Book Review Information
arrangement with the Johns Hopkins Press, the Journal publishes
approximately sixty reviews annually. The
Book Review Office (Boston College Philosophy Department, 140
Commonwealth Avenue, Chestnut Hill, MA, 02467-3859, USA) receives
complimentary review copies from North American publishers
and, occasionally, from authors; all such books with history of
content are included in the quarterly list of Books Received. Authors are advised that, because European
publishers normally provide online catalogs rather than review copies, it is
wise to bring publications to the attention of the Book Review Editor, Jean-Luc Solère <email@example.com>, for consideration.
policy of the Board of Directors is to commission impartial reviewers,
accepting no unsolicited reviews; every effort is made to avoid actual and
perceived conflicts of interest. When
conflicts are unavoidable, they are disclosed. Reviews are original work, neither
having appeared, nor scheduled to appear or be presented, elsewhere. Academics and independent scholars
with the PhD or equivalent who, in principle, would like to review for the Journal
are welcome to send their CVs to the Book Review Editor, Jean-Luc Solère <firstname.lastname@example.org>. Reviewers are

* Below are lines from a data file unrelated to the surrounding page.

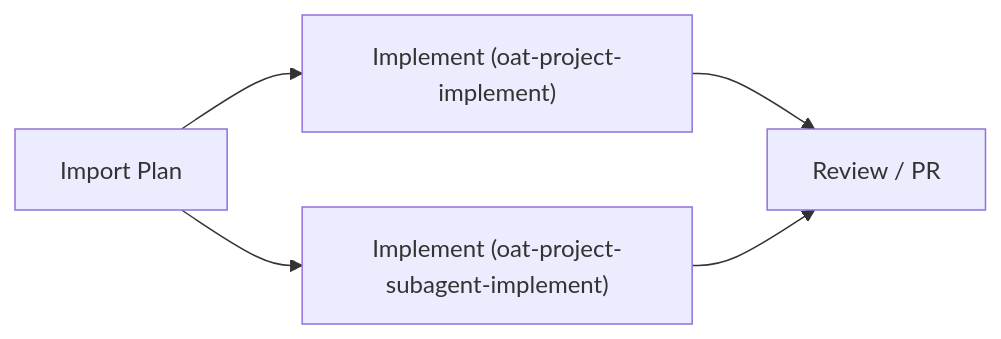
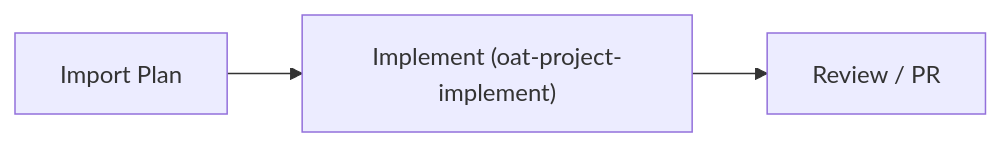
Before and after one commit to tkstang/open-agent-toolkit: the fourth of 5 diagrams in apps/oat-docs/docs/workflows/projects/lifecycle.md, drawn with Mermaid. The commit also changed other lines of this file and 90 other files, not shown here.

Commit message:
feat(oat): evolve oat-project-implement to phase-subagent model (#58)

````diff
--- a/apps/oat-docs/docs/workflows/projects/lifecycle.md
+++ b/apps/oat-docs/docs/workflows/projects/lifecycle.md
@@ -153,7 +148,5 @@
 ```mermaid
 flowchart LR
   I["Import Plan"] --> II1["Implement (oat-project-implement)"]
-  I --> II2["Implement (oat-project-subagent-implement)"]
   II1 --> IR["Review / PR"]
-  II2 --> IR
 ```
````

normally asked to submit their 800-word reviews within three months, and all
reviews must appear within three years of the date of a book’s publication.
Journal readers are professional historians of philosophy, or their
students, so original language scholarship that makes detailed use of primary
philosophical texts, focusing on interpretation or argumentation, is preferred.
Ideally, reviews provide an expert evaluation of the philosophical significance
of a monograph or edited collection, written for other historians of philosophy
who may not know that particular field. Most readers want to know whether they
should be consulting this book themselves, or acquiring it for their college or
Journal does not review previously published material or translations of
works available in modern European languages. Works
of peripheral interest to historians of philosophy—in history of ideas,
biography, political theory, the arts, or history—cannot be accommodated within
the limited space available for reviews. Only
very rarely are dictionaries, guides, or companions reviewed, perhaps if
devoted to an understudied figure or period.